▶ [Task prompt]: A faithful copy is required. Print each line of the data exactly and omit the pictures.

Web page revision data:
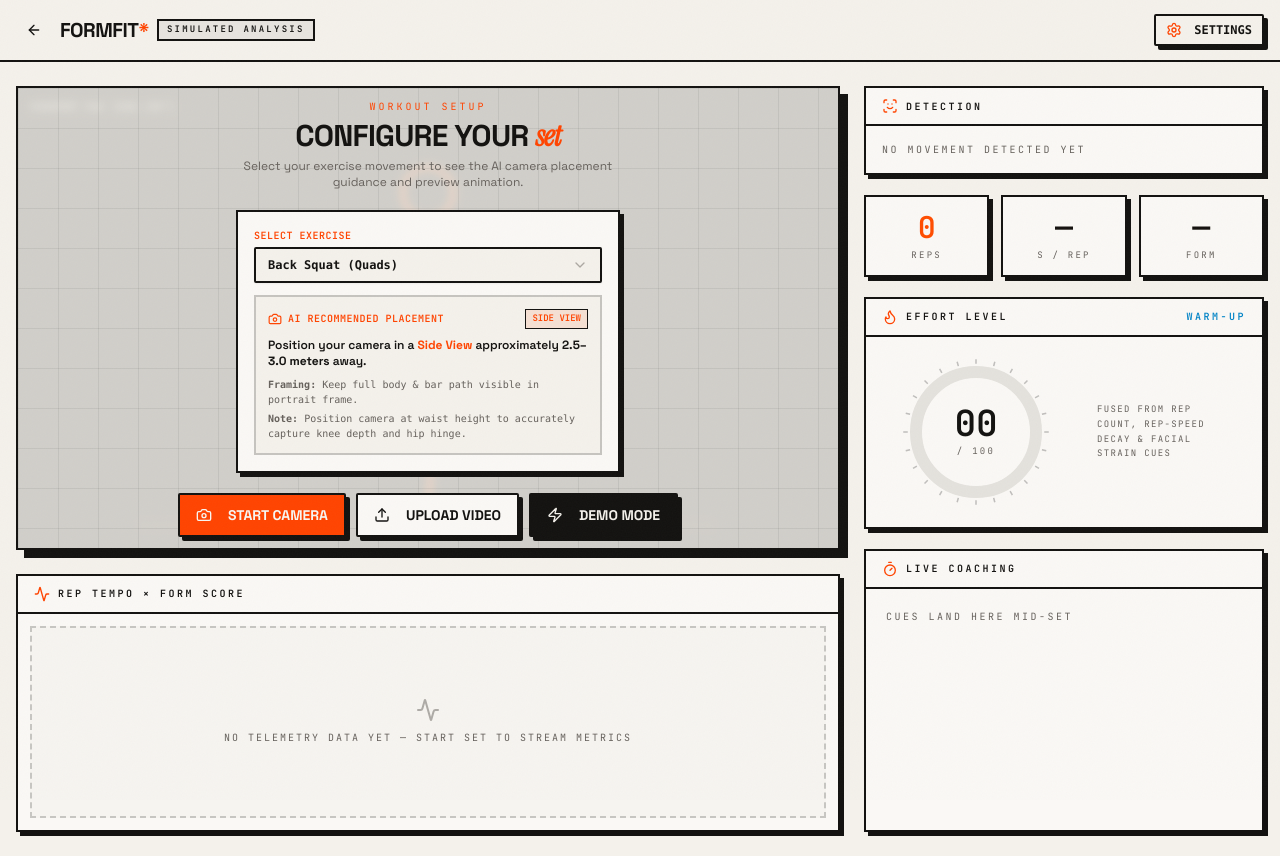
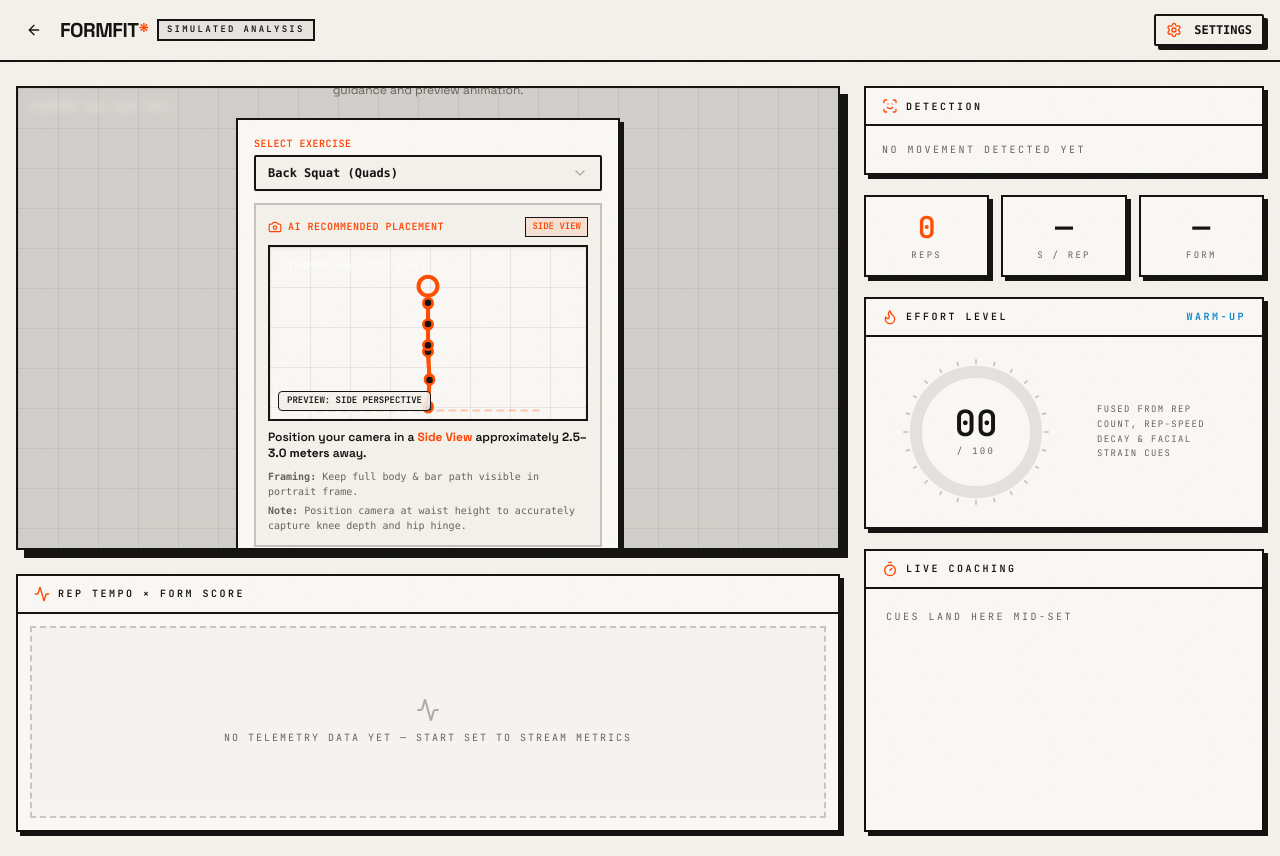
Before and after one commit to Aditya-132/aifactory, a React (Vite) app: page /session in a window 1280 px wide. Built offline with nearby package versions, Linux system fonts and the light colour scheme.

Commit message:
feat(ui): embed dedicated 3D skeleton animation preview window into AI camera setup card

```diff
--- a/src/pages/Session.tsx
+++ b/src/pages/Session.tsx
@@ -396,7 +396,7 @@
                           </Select>
                         </div>
 
-                        {/* AI Camera Guidance Box */}
+                        {/* AI Camera Guidance Box with Live 3D Pose Canvas Animation Preview */}
                         <div className="border-2 border-foreground/20 bg-background p-3 space-y-2">
                           <div className="flex items-center justify-between">
                             <span className="mono-data text-[10px] font-bold tracking-wider text-primary flex items-center gap-1.5">
@@ -406,6 +406,21 @@
                               {rec.recommendedCamera.toUpperCase()} VIEW
                             </span>
                           </div>
+
+                          {/* Interactive 3D Skeleton Camera Angle Preview Window */}
+                          <div className="relative h-44 w-full overflow-hidden border-2 border-foreground bg-card shadow-inner">
+                            <div className="bg-grid absolute inset-0" />
+                            <PoseCanvas
+                              exercise={currentEx}
+                              angle={rec.recommendedCamera}
+                              severity="good"
+                              active={true}
+                            />
+                            <div className="absolute bottom-2 left-2 rounded border border-foreground bg-background/90 px-2 py-0.5 text-[9px] font-bold mono-data">
+                              PREVIEW: {rec.recommendedCamera.toUpperCase()} PERSPECTIVE
+                            </div>
+                          </div>
+
                           <p className="text-xs font-semibold text-foreground">
                             Position your camera in a <span className="text-primary font-bold">{rec.recommendedCamera} View</span> approximately <span className="font-bold">{rec.recommendedDistance}</span> away.
                           </p>
```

▶ [Expected answer]:
Before and after one commit to Aditya-132/aifactory, a React (Vite) app: page /session in a window 1280 px wide. Built offline with nearby package versions, Linux system fonts and the light colour scheme.

Commit message:
feat(ui): embed dedicated 3D skeleton animation preview window into AI camera setup card

```diff
--- a/src/pages/Session.tsx
+++ b/src/pages/Session.tsx
@@ -396,7 +396,7 @@
                           </Select>
                         </div>
 
-                        {/* AI Camera Guidance Box */}
+                        {/* AI Camera Guidance Box with Live 3D Pose Canvas Animation Preview */}
                         <div className="border-2 border-foreground/20 bg-background p-3 space-y-2">
                           <div className="flex items-center justify-between">
                             <span className="mono-data text-[10px] font-bold tracking-wider text-primary flex items-center gap-1.5">
@@ -406,6 +406,21 @@
                               {rec.recommendedCamera.toUpperCase()} VIEW
                             </span>
                           </div>
+
+                          {/* Interactive 3D Skeleton Camera Angle Preview Window */}
+                          <div className="relative h-44 w-full overflow-hidden border-2 border-foreground bg-card shadow-inner">
+                            <div className="bg-grid absolute inset-0" />
+                            <PoseCanvas
+                              exercise={currentEx}
+                              angle={rec.recommendedCamera}
+                              severity="good"
+                              active={true}
+                            />
+                            <div className="absolute bottom-2 left-2 rounded border border-foreground bg-background/90 px-2 py-0.5 text-[9px] font-bold mono-data">
+                              PREVIEW: {rec.recommendedCamera.toUpperCase()} PERSPECTIVE
+                            </div>
+                          </div>
+
                           <p className="text-xs font-semibold text-foreground">
                             Position your camera in a <span className="text-primary font-bold">{rec.recommendedCamera} View</span> approximately <span className="font-bold">{rec.recommendedDistance}</span> away.
                           </p>
```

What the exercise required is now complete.